[Opening RECORDS FOR THE EXERCISE section]

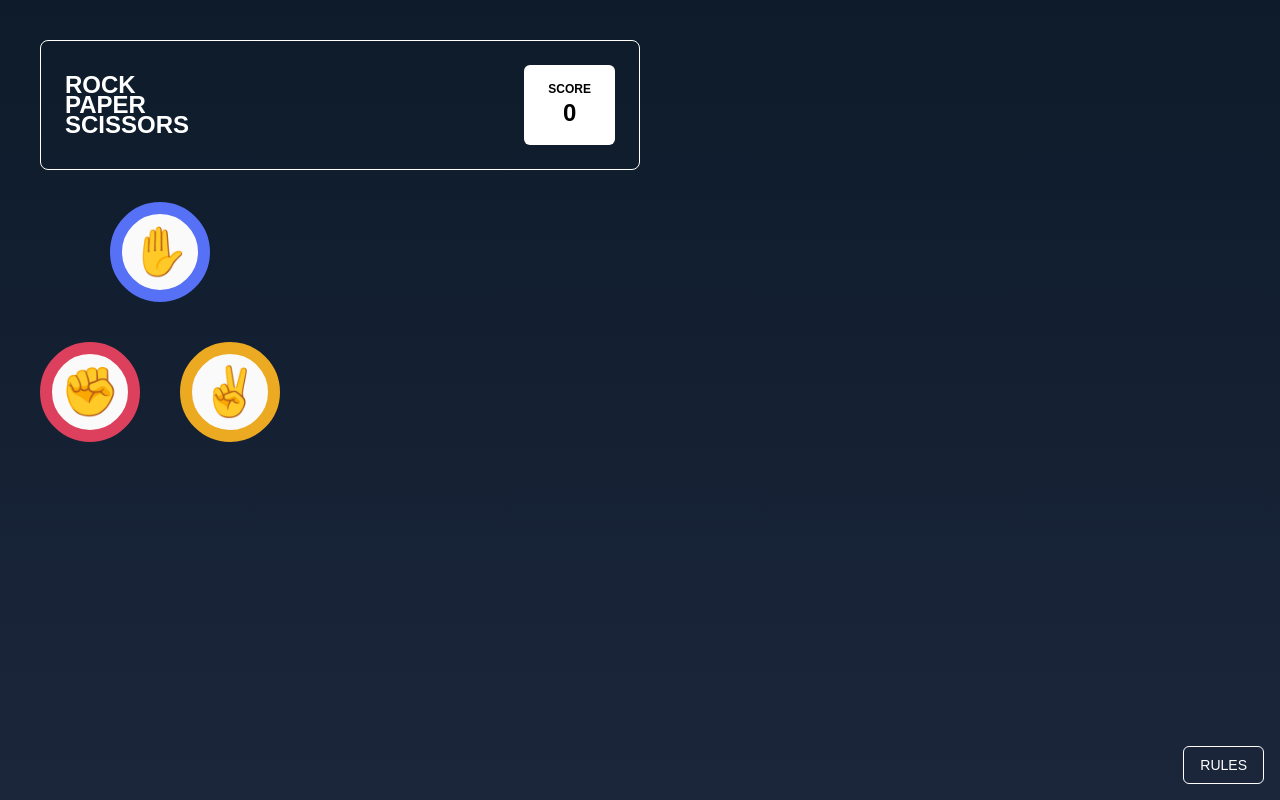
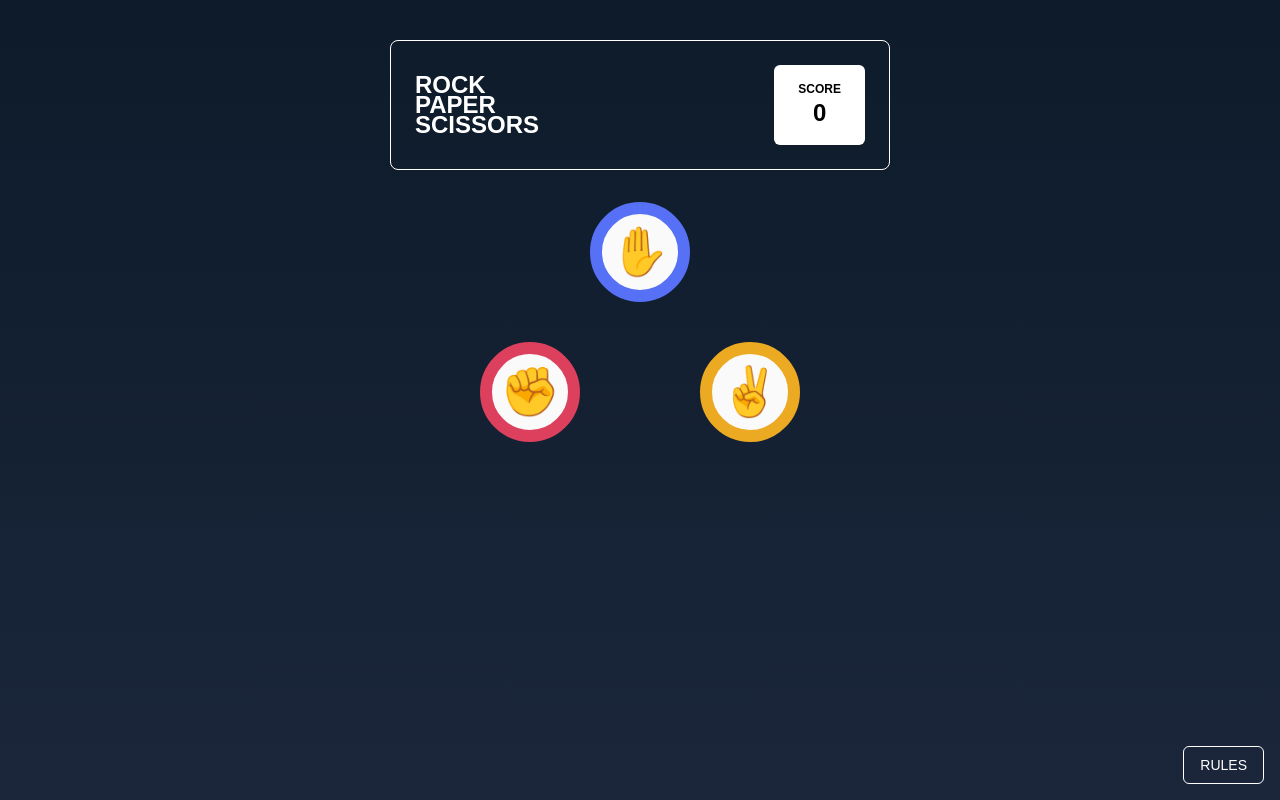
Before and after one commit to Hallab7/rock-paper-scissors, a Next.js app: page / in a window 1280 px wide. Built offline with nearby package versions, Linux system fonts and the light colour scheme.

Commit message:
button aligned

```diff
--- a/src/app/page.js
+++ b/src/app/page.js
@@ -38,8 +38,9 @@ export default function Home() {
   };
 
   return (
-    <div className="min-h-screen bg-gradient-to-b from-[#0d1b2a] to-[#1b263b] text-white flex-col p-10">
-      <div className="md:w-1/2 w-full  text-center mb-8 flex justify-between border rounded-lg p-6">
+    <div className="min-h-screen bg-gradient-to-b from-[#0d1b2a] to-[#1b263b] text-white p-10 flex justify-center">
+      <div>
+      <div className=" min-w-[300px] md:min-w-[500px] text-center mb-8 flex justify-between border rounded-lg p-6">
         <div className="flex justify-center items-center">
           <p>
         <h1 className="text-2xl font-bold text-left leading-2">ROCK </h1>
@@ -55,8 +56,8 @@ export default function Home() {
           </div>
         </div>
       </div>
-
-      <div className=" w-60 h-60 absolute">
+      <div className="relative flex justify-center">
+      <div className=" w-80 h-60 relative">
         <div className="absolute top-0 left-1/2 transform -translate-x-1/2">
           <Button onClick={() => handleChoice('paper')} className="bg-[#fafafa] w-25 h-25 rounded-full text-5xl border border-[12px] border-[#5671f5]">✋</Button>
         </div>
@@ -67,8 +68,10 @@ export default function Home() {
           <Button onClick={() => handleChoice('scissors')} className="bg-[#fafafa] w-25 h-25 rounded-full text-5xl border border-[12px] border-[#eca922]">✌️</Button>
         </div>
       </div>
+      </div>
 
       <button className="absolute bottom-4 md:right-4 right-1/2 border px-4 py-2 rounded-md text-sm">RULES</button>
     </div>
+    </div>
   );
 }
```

[Closing RECORDS FOR THE EXERCISE section]

■ EXERCISE: Write out all of the data above exactly, pictures excluded.

■ SOLUTION TO THE PROBLEM:
Before and after one commit to Hallab7/rock-paper-scissors, a Next.js app: page / in a window 1280 px wide. Built offline with nearby package versions, Linux system fonts and the light colour scheme.

Commit message:
button aligned

```diff
--- a/src/app/page.js
+++ b/src/app/page.js
@@ -38,8 +38,9 @@ export default function Home() {
   };
 
   return (
-    <div className="min-h-screen bg-gradient-to-b from-[#0d1b2a] to-[#1b263b] text-white flex-col p-10">
-      <div className="md:w-1/2 w-full  text-center mb-8 flex justify-between border rounded-lg p-6">
+    <div className="min-h-screen bg-gradient-to-b from-[#0d1b2a] to-[#1b263b] text-white p-10 flex justify-center">
+      <div>
+      <div className=" min-w-[300px] md:min-w-[500px] text-center mb-8 flex justify-between border rounded-lg p-6">
         <div className="flex justify-center items-center">
           <p>
         <h1 className="text-2xl font-bold text-left leading-2">ROCK </h1>
@@ -55,8 +56,8 @@ export default function Home() {
           </div>
         </div>
       </div>
-
-      <div className=" w-60 h-60 absolute">
+      <div className="relative flex justify-center">
+      <div className=" w-80 h-60 relative">
         <div className="absolute top-0 left-1/2 transform -translate-x-1/2">
           <Button onClick={() => handleChoice('paper')} className="bg-[#fafafa] w-25 h-25 rounded-full text-5xl border border-[12px] border-[#5671f5]">✋</Button>
         </div>
@@ -67,8 +68,10 @@ export default function Home() {
           <Button onClick={() => handleChoice('scissors')} className="bg-[#fafafa] w-25 h-25 rounded-full text-5xl border border-[12px] border-[#eca922]">✌️</Button>
         </div>
       </div>
+      </div>
 
       <button className="absolute bottom-4 md:right-4 right-1/2 border px-4 py-2 rounded-md text-sm">RULES</button>
     </div>
+    </div>
   );
 }
```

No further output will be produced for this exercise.